Using parametric design-assisted modelling techniques, better optimised solutions can be found much more quickly. Combining these parametric methodologies with AI technology would then allow us to ‘learn’ continuously, with these AI pulling data from previous projects to inform decision making in real time, meaning that building designs could naturally come to respond instantly to specific site conditions using past learnings and insights.
Towards data-driven design
The possible applications of this approach are endless and include every aspect of the way a building works, from the structural elements that support it to heating, ventilation and energy management systems.

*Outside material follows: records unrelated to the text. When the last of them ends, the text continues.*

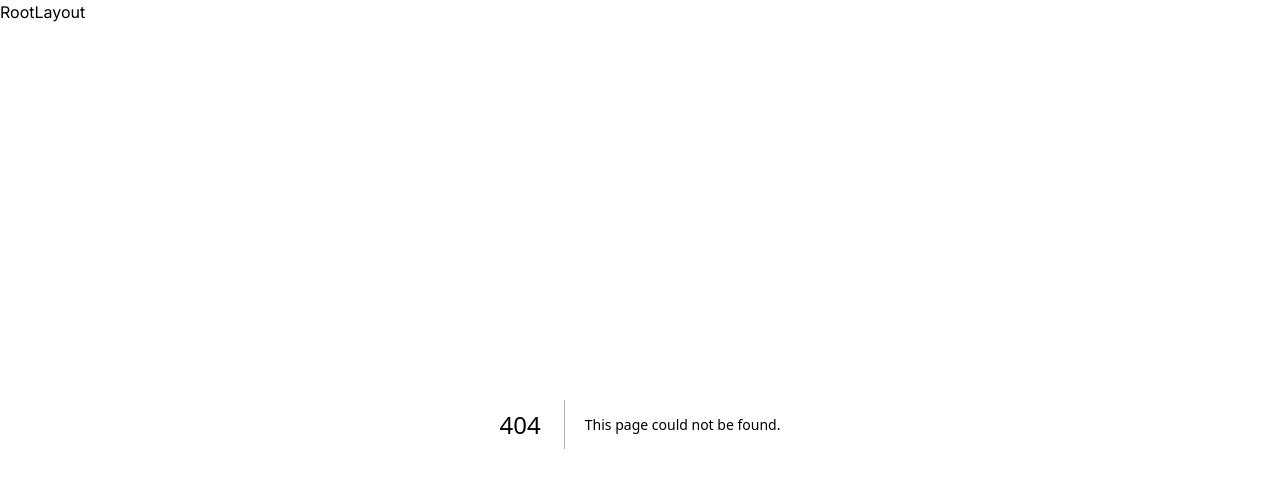
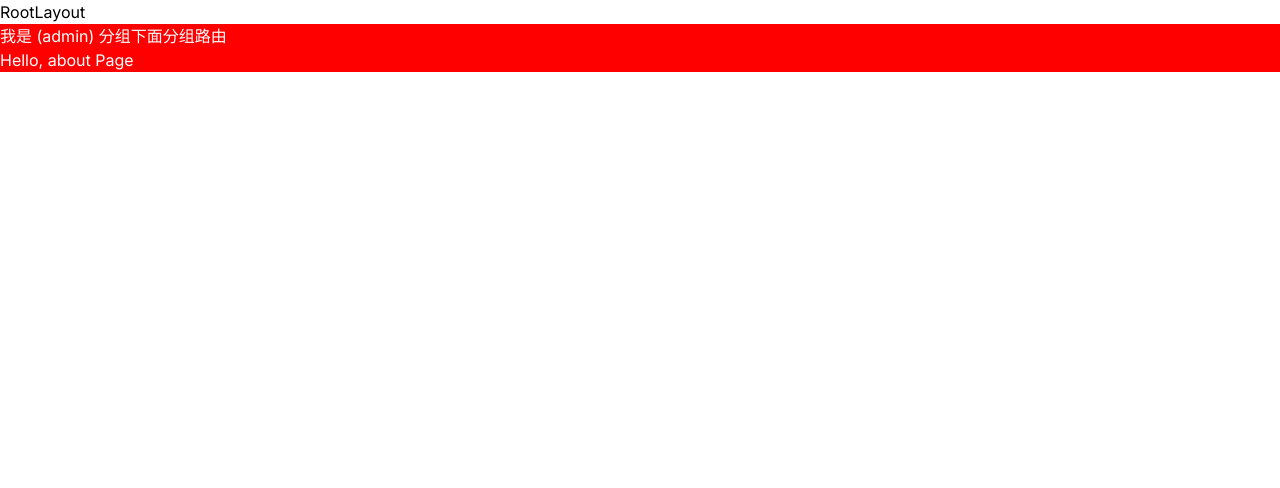
Before and after one commit to lfsmart/growing, a Next.js app: page /about in a window 1280 px wide. Before the commit this address had no page. Shown: the top 488 px of the page. Built offline with nearby package versions, Linux system fonts and the light colour scheme.

Commit message:
feat: 路由分组

```diff
--- /dev/null
+++ b/app/(admin)/about/page.tsx
@@ -0,0 +1,7 @@
+export default () => {
+  return (
+    <section className='about-page'>
+      <div>Hello, about Page</div>
+    </section>
+  )
+}
--- /dev/null
+++ b/app/(admin)/goods/page.tsx
@@ -0,0 +1,9 @@
+
+
+export default () => {
+  return (
+    <section className='goods-page'>
+      <div>Hello, goods Page</div>
+    </section>
+  )
+}
--- /dev/null
+++ b/app/(admin)/layout.tsx
@@ -0,0 +1,8 @@
+export default ({ children }: { children: React.ReactNode }) => {
+  return (
+    <section className="admin-group-layout" style={{ background: 'red', color: 'white'}}>
+      <nav>我是 (admin) 分组下面分组路由</nav>
+      {children}
+    </section>
+  )
+}
--- a/app/dashboard/page.tsx
+++ b/app/dashboard/page.tsx
@@ -1,8 +1,14 @@
-import { Links } from '@/components'
+import { PostList } from '@/components'
 export default function Page() {
+  const postData = [
+    { id: 1, slug: 'aaa', title: 'aaa' },
+    { id: 2, slug: 'bbb', title: 'bbb' },
+    { id: 3, slug: 'ccc', title: 'ccc' },
+  ]
   return (
     <>
       <section className='dashboard-page'>
+      <PostList posts={postData}></PostList>
         <h1>Hello, Dashboard Page!</h1>
       </section>
     </>
--- a/app/dashboard/settings/error1.tsx
+++ /dev/null
@@ -1,15 +0,0 @@
-'use client'
-import { useEffect } from 'react'
-
-export default function Error({ error, reset }: { error: Error & { digest?: string }; reset: () => void }) {
-  useEffect(() => {
-    console.error(error)
-  }, [error])
-
-  return (
-    <div className='setting-error'>
-      <h2>模拟报错</h2>
-      <button onClick={() => reset()}>Try again</button>
-    </div>
-  )
-}
--- a/app/dashboard/settings/page.tsx
+++ b/app/dashboard/settings/page.tsx
@@ -10,7 +10,6 @@ const AsyncComponent = lazy(() => import('@/components/AsyncComponent'))
 
 export default () => {
 
-  throw new Error( '模拟报错' )
   return (
     <>
       <section className="settings-page">
--- a/app/page.tsx
+++ b/app/page.tsx
@@ -1,18 +1,10 @@
 import Link from 'next/link'
 import { PostList, Links, Anchor, Scroll } from '@/components'
 export default () => {
-  const postData = [
-    { id: 1, slug: 'aaa', title: 'aaa' },
-    { id: 2, slug: 'bbb', title: 'bbb' },
-    { id: 3, slug: 'ccc', title: 'ccc' },
-  ]
-
-
   return (
     <section className='app-page'>
       <div>Hello,Home Page</div>
       <Link href='/dashboard'>GO Dashboard</Link>
-      <PostList posts={postData}></PostList>
       <Links />
       <Anchor />
       <Scroll />
--- a/components/PostList/index.tsx
+++ b/components/PostList/index.tsx
@@ -1,4 +1,6 @@
+'use client'
 import Link from "next/link";
+import { usePathname } from "next/navigation";
 
 interface Item{
   id: number;
@@ -7,12 +9,13 @@ interface Item{
 }
 
 export const PostList = ({ posts }: { posts: Item[]}) => {
+  const pathname = usePathname();
   return (
     <ul>
       {
         posts.map(post => (
           <li key={post.id}>
-            <Link href={`/blog/${post.slug}`}>{post.title}</Link>
+            <Link href={`${pathname}/${post.id}`}>{post.title}</Link>
           </li> )
         )
       }
```
Also changed, not shown: 1 other file (tests, documents, lock files or other folders).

Ultimately, data-driven workflows could well become the key tool in helping engineers to make practical decisions based purely on facts, rather than relying solely on intuition, while enabling them to push the boundaries of design with the means to instantly test new ideas and approaches.
The technology that will enable this is still in its infancy, but it is developing quickly. Placing parametric design and AI tools in the hands of designers and engineers will dramatically increase their ability to truly optimise buildings, potentially revolutionising building design as well as delivering major cost and energy savings. This innovation will play a key role in helping the industry plan and design the sustainable cities and communities of the future.

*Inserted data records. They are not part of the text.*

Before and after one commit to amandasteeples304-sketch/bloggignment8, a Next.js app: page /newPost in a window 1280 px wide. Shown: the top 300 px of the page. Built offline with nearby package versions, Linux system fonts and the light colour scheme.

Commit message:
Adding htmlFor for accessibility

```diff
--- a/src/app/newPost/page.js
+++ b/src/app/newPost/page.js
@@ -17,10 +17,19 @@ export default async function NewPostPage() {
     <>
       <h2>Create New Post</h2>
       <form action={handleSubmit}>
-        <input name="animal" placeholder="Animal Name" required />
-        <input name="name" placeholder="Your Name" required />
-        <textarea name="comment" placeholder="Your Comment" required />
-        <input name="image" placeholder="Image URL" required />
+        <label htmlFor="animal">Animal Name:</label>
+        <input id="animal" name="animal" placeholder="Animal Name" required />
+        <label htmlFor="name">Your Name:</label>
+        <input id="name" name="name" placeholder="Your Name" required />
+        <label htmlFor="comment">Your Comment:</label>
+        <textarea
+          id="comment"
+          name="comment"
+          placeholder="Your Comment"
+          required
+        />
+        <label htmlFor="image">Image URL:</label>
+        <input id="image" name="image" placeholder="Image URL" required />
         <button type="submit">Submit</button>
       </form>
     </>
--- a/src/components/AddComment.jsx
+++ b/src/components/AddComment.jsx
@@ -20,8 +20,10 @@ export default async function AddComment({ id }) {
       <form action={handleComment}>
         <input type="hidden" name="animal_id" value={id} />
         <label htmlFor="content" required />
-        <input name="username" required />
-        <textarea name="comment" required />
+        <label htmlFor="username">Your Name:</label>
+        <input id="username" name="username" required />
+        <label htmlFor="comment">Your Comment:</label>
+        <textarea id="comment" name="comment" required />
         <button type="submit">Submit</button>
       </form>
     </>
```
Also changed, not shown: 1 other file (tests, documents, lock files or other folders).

The global construction sector is under more pressure than ever to improve its environmental performance, and AI-based design automation could be a major part of the solution.
Parametric design modelling is already helping to deliver the designs that will drive down carbon emissions from the built environment – something that is critical if governments are to hit their climate change targets, and which can only be achieved through fundamental changes at the design stage.
The engineer of the future
With the fundamental changes to the way buildings and infrastructure are designed, the transition for designers to learn new skills to imagine and engineer the future is considerable. Whilst the fundamental laws of physics, mathematics and design does not change, the journey to the new end point is very different now to what it was only a few years ago, and will be in the near future.
Whilst the inevitable outcome of this change is that some roles may cease to exist in their current form, requiring upskilling of people and changes to roles, and a seismic shift in the tools, processes and output. This means that successful leaders in design and innovation will need to employ new roles such as software engineers, data analysists, application developers and IT professional alongside and embedded within the architecture, engineering and construction teams. The current trend for open architecture and data transparency allows forward thinking organizations to develop there own tools, applications and digital processes for maximum advantage to the project.
With the right skills we can leverage AI in the design process and deploy new tools and applications to solve problems and provide solutions, but this can only be achieved by investing in those roles which historically have not been attracted to Architecture, Engineering and construction sectors. At SWECO we have a strong team of developers and innovators to lead in these exciting developments within our industry.